IRS enforcement has cooled in the years following the COVID-19 pandemic, but the 2022 Inflation Reduction Act is equipping the agency with over $45 billion for tax enforcement. With high interest rates in place, now is an even worse time to owe the IRS. Here is an overview of back taxes and how to get rid of them.
What are back taxes?
Back taxes are unpaid taxes from a previous year. For example, if you had a tax bill of $1,000 after filing your 2021 tax return and did not pay it, you owe back taxes. Not only would you owe the $1,000, but you would also owe any penalties and interest that accrued on this tax bill. You can owe taxes by not reporting all earned income, not filing a return, or filing but failing to pay your tax bill.
What happens if I don’t pay back taxes?
Unpaid taxes will result in an IRS notice, which is a formal letter from the IRS. Typically, the notice will advise the taxpayer to pay the balance owed within 21 days.
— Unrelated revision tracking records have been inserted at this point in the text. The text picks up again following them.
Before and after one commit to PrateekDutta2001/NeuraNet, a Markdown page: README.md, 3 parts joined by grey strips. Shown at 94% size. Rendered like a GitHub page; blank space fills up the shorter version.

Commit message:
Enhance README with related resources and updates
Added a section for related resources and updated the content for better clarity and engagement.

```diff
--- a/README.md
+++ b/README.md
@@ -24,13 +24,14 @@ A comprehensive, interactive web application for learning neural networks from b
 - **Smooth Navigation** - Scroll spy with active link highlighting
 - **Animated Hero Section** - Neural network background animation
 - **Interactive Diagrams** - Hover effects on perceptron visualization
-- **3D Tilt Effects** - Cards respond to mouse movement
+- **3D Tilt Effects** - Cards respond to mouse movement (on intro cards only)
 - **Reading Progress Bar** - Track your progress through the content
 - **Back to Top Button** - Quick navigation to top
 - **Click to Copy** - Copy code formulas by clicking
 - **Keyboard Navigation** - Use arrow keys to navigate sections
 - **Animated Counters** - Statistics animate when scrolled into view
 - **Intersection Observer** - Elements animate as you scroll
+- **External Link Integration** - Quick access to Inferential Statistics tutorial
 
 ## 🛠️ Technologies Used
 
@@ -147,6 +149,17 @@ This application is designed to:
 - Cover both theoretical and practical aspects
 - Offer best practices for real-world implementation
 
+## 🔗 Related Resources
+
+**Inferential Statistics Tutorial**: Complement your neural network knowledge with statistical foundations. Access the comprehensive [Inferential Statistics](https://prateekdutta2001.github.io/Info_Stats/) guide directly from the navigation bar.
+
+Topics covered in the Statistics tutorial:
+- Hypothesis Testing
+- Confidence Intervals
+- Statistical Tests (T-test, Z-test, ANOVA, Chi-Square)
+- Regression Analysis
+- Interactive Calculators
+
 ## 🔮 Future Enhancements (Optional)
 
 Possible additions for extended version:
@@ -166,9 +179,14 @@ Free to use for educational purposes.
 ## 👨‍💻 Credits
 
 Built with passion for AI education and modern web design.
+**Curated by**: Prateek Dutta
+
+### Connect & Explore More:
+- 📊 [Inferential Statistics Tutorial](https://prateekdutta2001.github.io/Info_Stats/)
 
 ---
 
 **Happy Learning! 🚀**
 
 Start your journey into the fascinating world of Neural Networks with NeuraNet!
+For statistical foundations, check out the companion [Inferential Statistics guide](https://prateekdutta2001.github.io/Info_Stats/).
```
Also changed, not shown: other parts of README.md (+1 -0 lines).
If the balance is still unpaid within 60 days, the IRS will likely proceed with collections. While the IRS is awaiting payment, the tax balance will accrue interest and penalties.
How do I get rid of back taxes?
If you do find yourself in the unfortunate situation of owing the IRS, there are some options for how to pay your back taxes. If you cannot afford to pay, you still have options. It’s important to know that there are always options and the worst thing you can do is ignore the issue.
Pay your taxes
This is the most straight-forward solution to getting rid of back taxes. If you can afford to pay off your tax balance, you should do it immediately to avoid additional penalties and interest. IRS interest rates are high right now, making your tax bill more expensive than it would’ve been in previous years. You can pay your tax bill with a credit or debit card through your online IRS account, by phone or even on the IRS mobile app. If you don’t have enough to cover the balance, you can request a short 120-day extension with the IRS. This option doesn’t stop interest or penalty fees, but it will allow more time to pay the tax debt in full. Even borrowing from your retirement fund or taking out a personal loan might be a better option than allowing your tax balance to grow.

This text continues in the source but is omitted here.